A settlement between the London-based bank and Benjamin Lawsky, superintendent of New York's Department of Financial Services, could come as soon as this week, the person said, asking not to be identified because the talks are confidential.
Standard Chartered said this month that it expects to be fined by the New York regulator and to face "remedial actions" over lapses in its anti money-laundering controls. The bank said the problem was spotted by the independent monitor Mr Lawsky installed as part of a US$667 million accord the London-based firm reached with US authorities over claims it violated US sanctions laws in relation to Iran.
"It's a shade worse than was previously rumoured," said Ian Gordon, an analyst at Investec in London with a buy rating on the stock.
"In the greater scheme of things, if it's US$100 million or US$300 million, or somewhere in between, it's not overly material."
The bank's shares are down 10 per cent this year, the second-worst performance among Britain's five biggest lenders after Barclays.
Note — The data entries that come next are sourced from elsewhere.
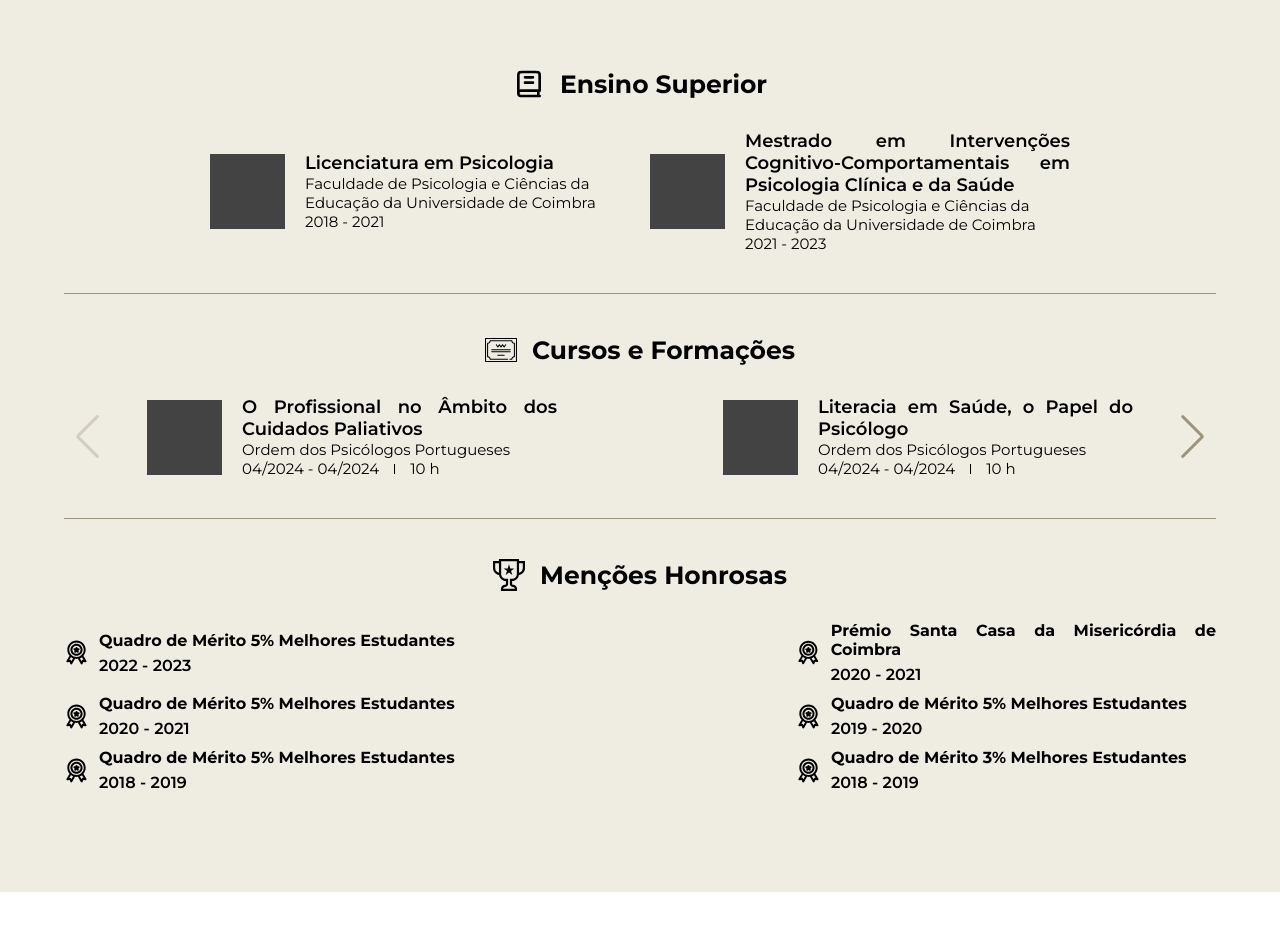
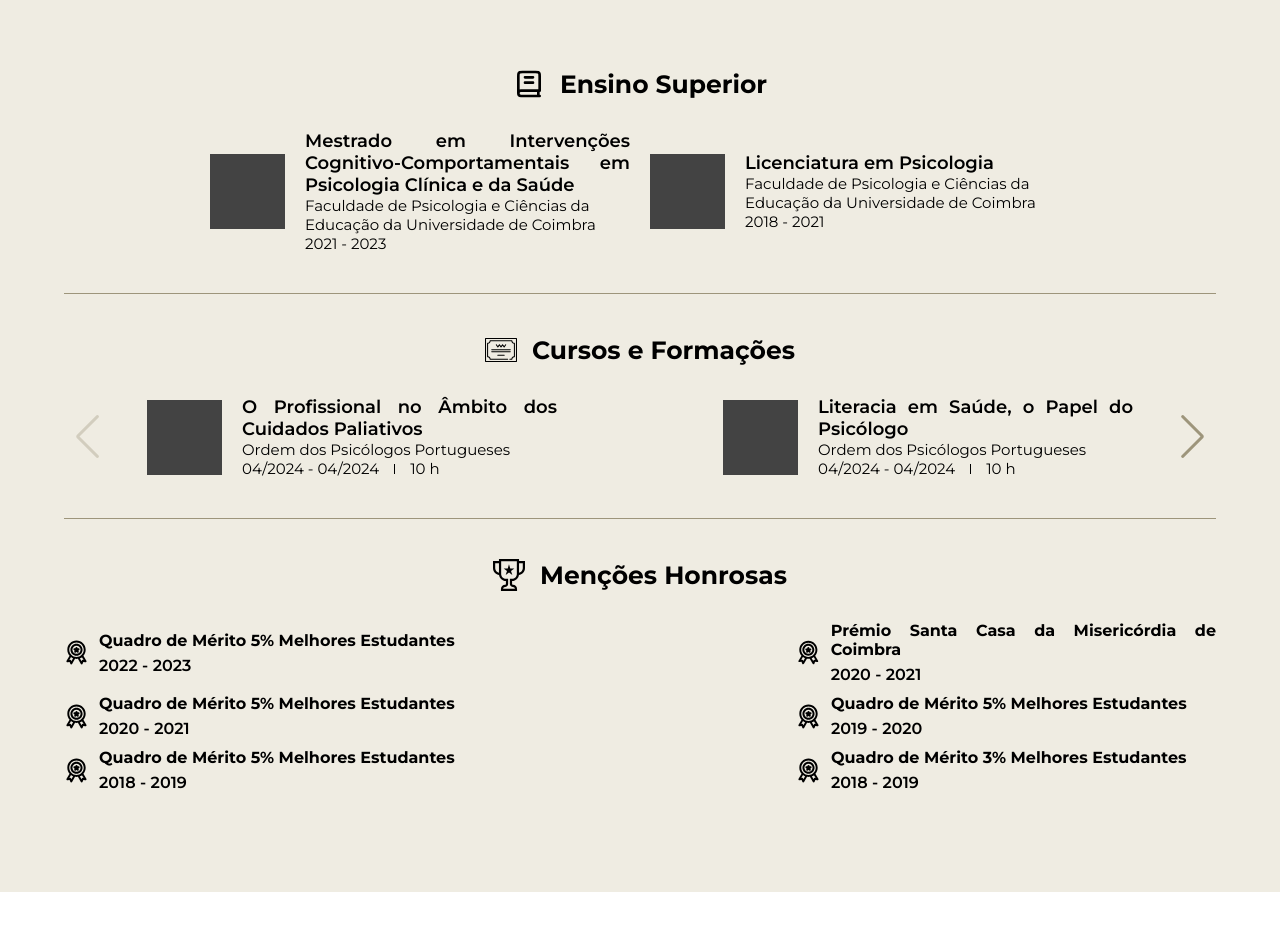
Before and after one commit to lucasoriental/drarutematos, a React (Vite) app: page / in a window 1280 px wide. Shown: the part 4785-5712 px from the top of the page. Built offline with nearby package versions, Linux system fonts and the light colour scheme.

Commit message:
organizando a formação superior

```diff
--- a/src/components/sections/formacaoAcademica.jsx
+++ b/src/components/sections/formacaoAcademica.jsx
@@ -35,19 +35,19 @@ export default function FormacaoAcademia() {
     {
       id: 0,
       imagem: tempImg,
+      curso:
+      "Mestrado em Intervenções Cognitivo-Comportamentais em Psicologia Clínica e da Saúde",
+      instituicao:
+      "Faculdade de Psicologia e Ciências da Educação da Universidade de Coimbra",
+      periodo: "2021 - 2023",
+    },
+    {
+      id: 1,
+      imagem: tempImg,
       curso: "Licenciatura em Psicologia",
       instituicao:
         "Faculdade de Psicologia e Ciências da Educação da Universidade de Coimbra",
       periodo: "2018 - 2021",
-    },
-    {
-      id: 1,
-      imagem: tempImg,
-      curso:
-        "Mestrado em Intervenções Cognitivo-Comportamentais em Psicologia Clínica e da Saúde",
-      instituicao:
-        "Faculdade de Psicologia e Ciências da Educação da Universidade de Coimbra",
-      periodo: "2021 - 2023",
     },
   ];
 
```
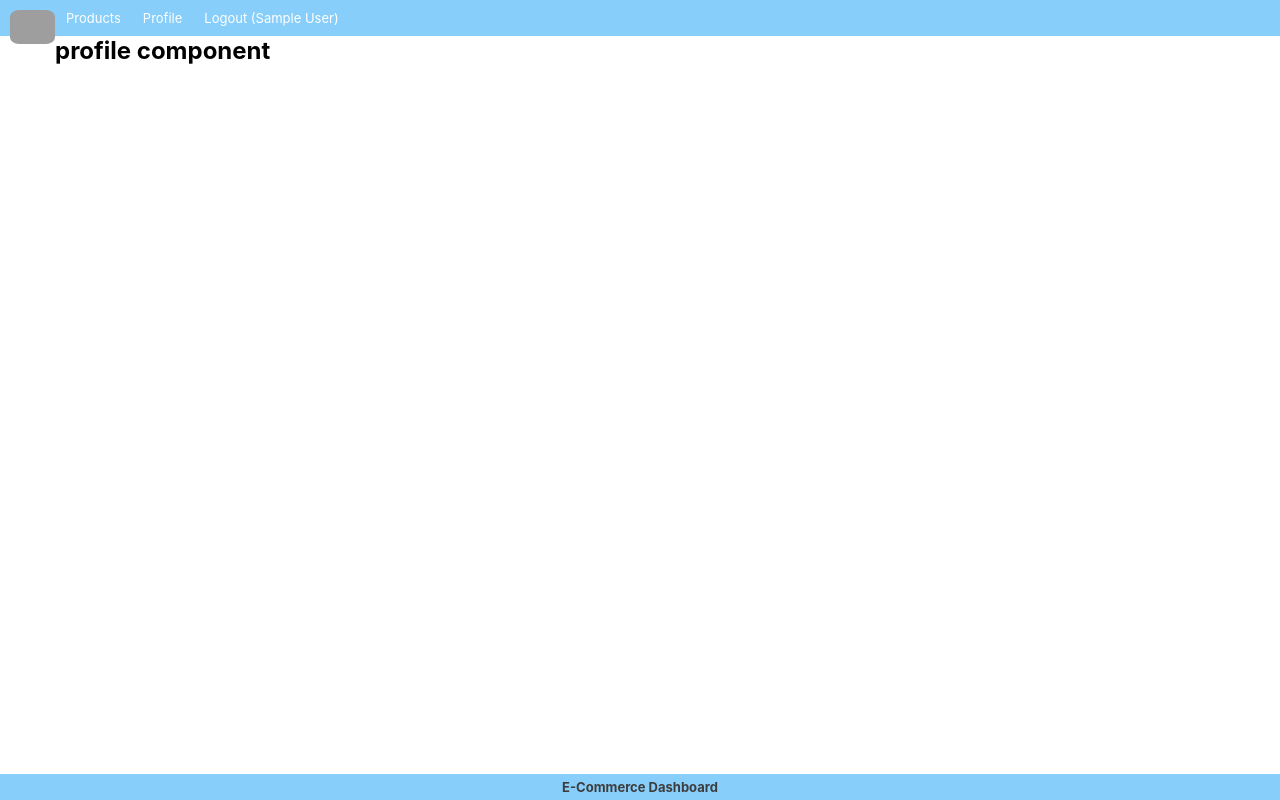
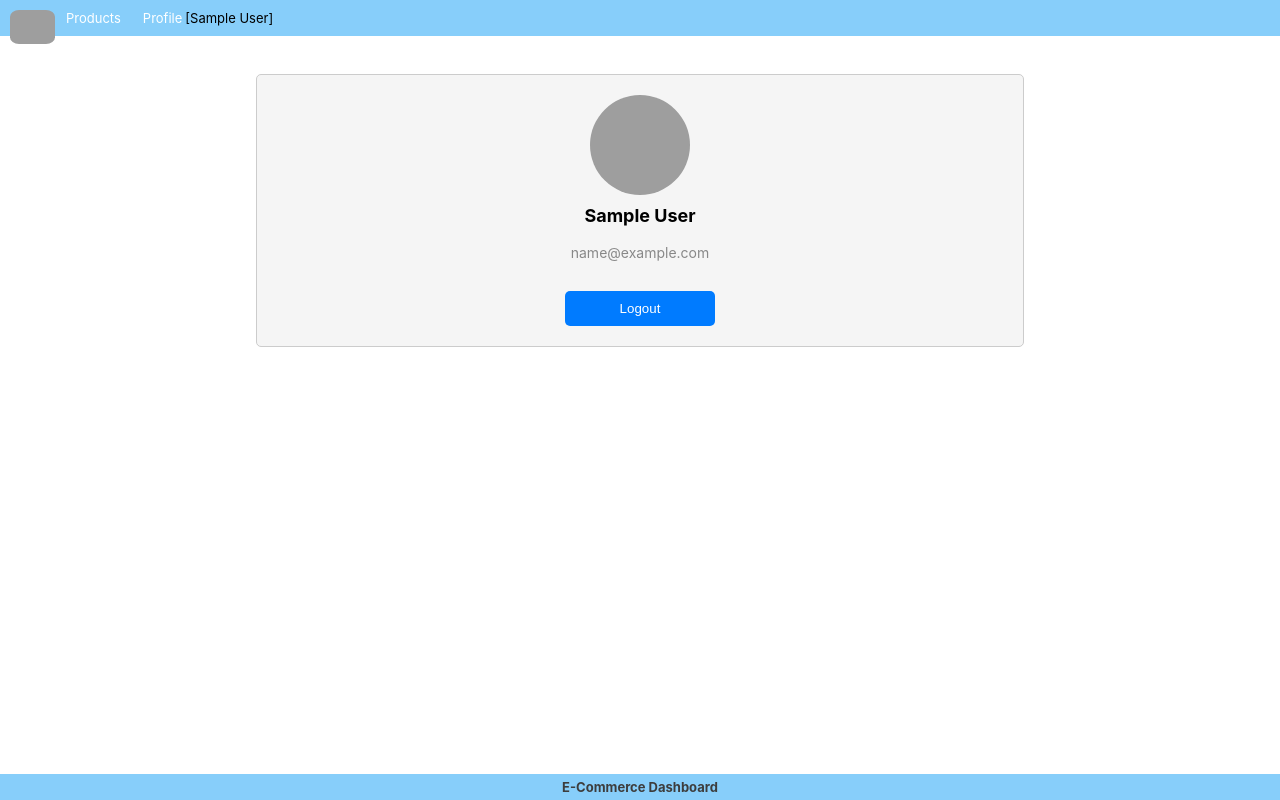
Before and after one commit to sjana98/e-dashboard-react-frontend, a React (Create React App) app: page /profile in a window 1280 px wide. Built offline with nearby package versions, Linux system fonts and the light colour scheme; sample sign-in values are in the browser's storage; grey boxes are pictures that could not be loaded; the HTML template or start-up script is replaced by a standard one.

Commit message:
profile component create and navbar update

```diff
--- a/src/App.css
+++ b/src/App.css
@@ -66,7 +66,6 @@ button {
   background-color: lightseagreen;
   color: white;
   border: none;
-  transition: width 0.3s ease;
 }
 button:hover {
   cursor: pointer;
@@ -205,3 +204,48 @@ p {
     margin-left: 10%;
   }
 }
+
+/* Profile CSS */
+.user-profile-card {
+  display: flex;
+  flex-direction: column;
+  align-items: center;
+  padding: 20px;
+  border: 1px solid #ccc;
+  border-radius: 5px;
+  background-color: #f5f5f5;
+  margin-left: 20%;
+  margin-right: 20%;
+  margin-top: 3%;
+}
+
+.user-profile-card__logo {
+  width: 100px;
+  height: 100px;
+  border-radius: 50%;
+  margin-bottom: 10px;
+}
+
+.user-profile-card__name {
+  font-size: 18px;
+  margin-bottom: 5px;
+}
+
+.user-profile-card__email {
+  font-size: 14px;
+  color: #888;
+  margin-bottom: 10px;
+}
+
+.user-profile-card__logout {
+  padding: 10px 20px;
+  background-color: #007bff;
+  color: #fff;
+  border: none;
+  border-radius: 5px;
+  cursor: pointer;
+}
+
+.user-profile-card__logout:hover {
+  background-color: #0056b3;
+}
--- a/src/App.js
+++ b/src/App.js
@@ -9,6 +9,7 @@ import AddProduct from './components/AddProduct';
 import Products from './components/Products';
 import EmptyProductPage from './components/EmptyProductPage';
 import UpdateProducts from './components/UpdateProducts';
+import UserProfile from './components/UserProfile';
 
 
 function App() {
@@ -24,8 +25,7 @@ function App() {
             <Route path='/emptyPage' element={<EmptyProductPage />}/>  {/* This component is for, product page is shows error after the last product deleted. */}
             <Route path='/add' element={<AddProduct />}/>
             <Route path='/update/:id' element={<UpdateProducts />}/>
-            <Route path='/logout' element={<h2>Logout component</h2>}/>
-            <Route path='/profile' element={<h2>profile component</h2>} />
+            <Route path='/profile' element={<UserProfile />} />
           </Route>
 
           <Route path='/signup' element={<SignUp />} />
--- a/src/components/Navbar.jsx
+++ b/src/components/Navbar.jsx
@@ -2,12 +2,10 @@ import React from 'react';
 import { Link, useNavigate } from 'react-router-dom';
 
 function Navbar() {
+
+    useNavigate(); // here, this hook is for auto navbar refresh on ui update.
     const auth = localStorage.getItem("user");
-    const navigate = useNavigate();
-    const logout = () => {
-        localStorage.clear("user");
-        navigate("/signup");
-    };
+
 
     return (
         <>
@@ -15,8 +13,10 @@ function Navbar() {
             {
                 auth && <ul className='nav-ul'>
                     <li><Link to="/">Products</Link></li>
-                    <li><Link to="/profile">Profile</Link></li>
-                    <li><Link to="/login" onClick={logout}>Logout ({JSON.parse(auth).name})</Link></li>
+                    <li>
+                        <Link to="/profile">Profile</Link>
+                        [{JSON.parse(auth).name}]
+                    </li>
                 </ul>
             }
             {
--- /dev/null
+++ b/src/components/UserProfile.jsx
@@ -0,0 +1,24 @@
+import React from 'react';
+import { useNavigate } from 'react-router-dom';
+
+function UserProfile() {
+    const auth = localStorage.getItem("user");
+    const navigate = useNavigate();
+    const handleLogout = () => {
+        localStorage.clear("user");
+        navigate("/login");
+    };
+
+    return (
+        <>
+            <div className="user-profile-card">
+                <img src='https://cdn-icons-png.flaticon.com/512/3177/3177440.png' alt="User Logo" className="user-profile-card__logo" />
+                <h3 className="user-profile-card__name">{JSON.parse(auth).name}</h3>
+                <p className="user-profile-card__email">{JSON.parse(auth).email}</p>
+                <button className="user-profile-card__logout" onClick={handleLogout}>Logout</button>
+            </div>
+        </>
+    );
+}
+
+export default UserProfile
```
Mr Lawsky's office secured US$340 million in August 2012 in a deal reached the day before the bank was due to defend itself to the regulator. The rest went to authorities including the Federal Reserve, the Manhattan District Attorney and the US Department of Justice in a deal concluded in December of that year.
Earlier this year, the monitor, Ellen Zimiles of Navigant Consulting, identified lapses in the bank's compliance related to a software program that was not flagging transactions from risky parts of the world for further review.
Ms Zimiles's contract is expected to be renewed for two years as part of the new settlement, the person said. Standard Chartered said in an Aug 6 statement that it anticipated the monitor's term to be extended as part of any deal.
Caitlin Ferrell, a spokeswoman for Mr Lawsky's office, and Standard Chartered's Julie Gibson declined to comment.
Details about the settlement amount and the timing were reported by the Financial Times.
In the past few months, American regulators and prosecutors have forced some of the world's largest banks to pay massive fines for everything from breaching US sanctions to alleged mortgage abuse and illegal tax schemes.
Now, the question is what the US is going to do with all the cash. In some places - particularly New York state - that is leading to ugly wrangling over how to spend it.
A feud developed between New York attorney general Eric Schneiderman and the state's Governor, Andrew Cuomo, over last year's US$13 billion mortgage-related settlement against JPMorgan.
Some of the US$18.5 billion in penalties US authorities have levied on banks since May was already earmarked in settlement papers for specific purposes, such as principal forgiveness on struggling homeowners' mortgages. - Bloomberg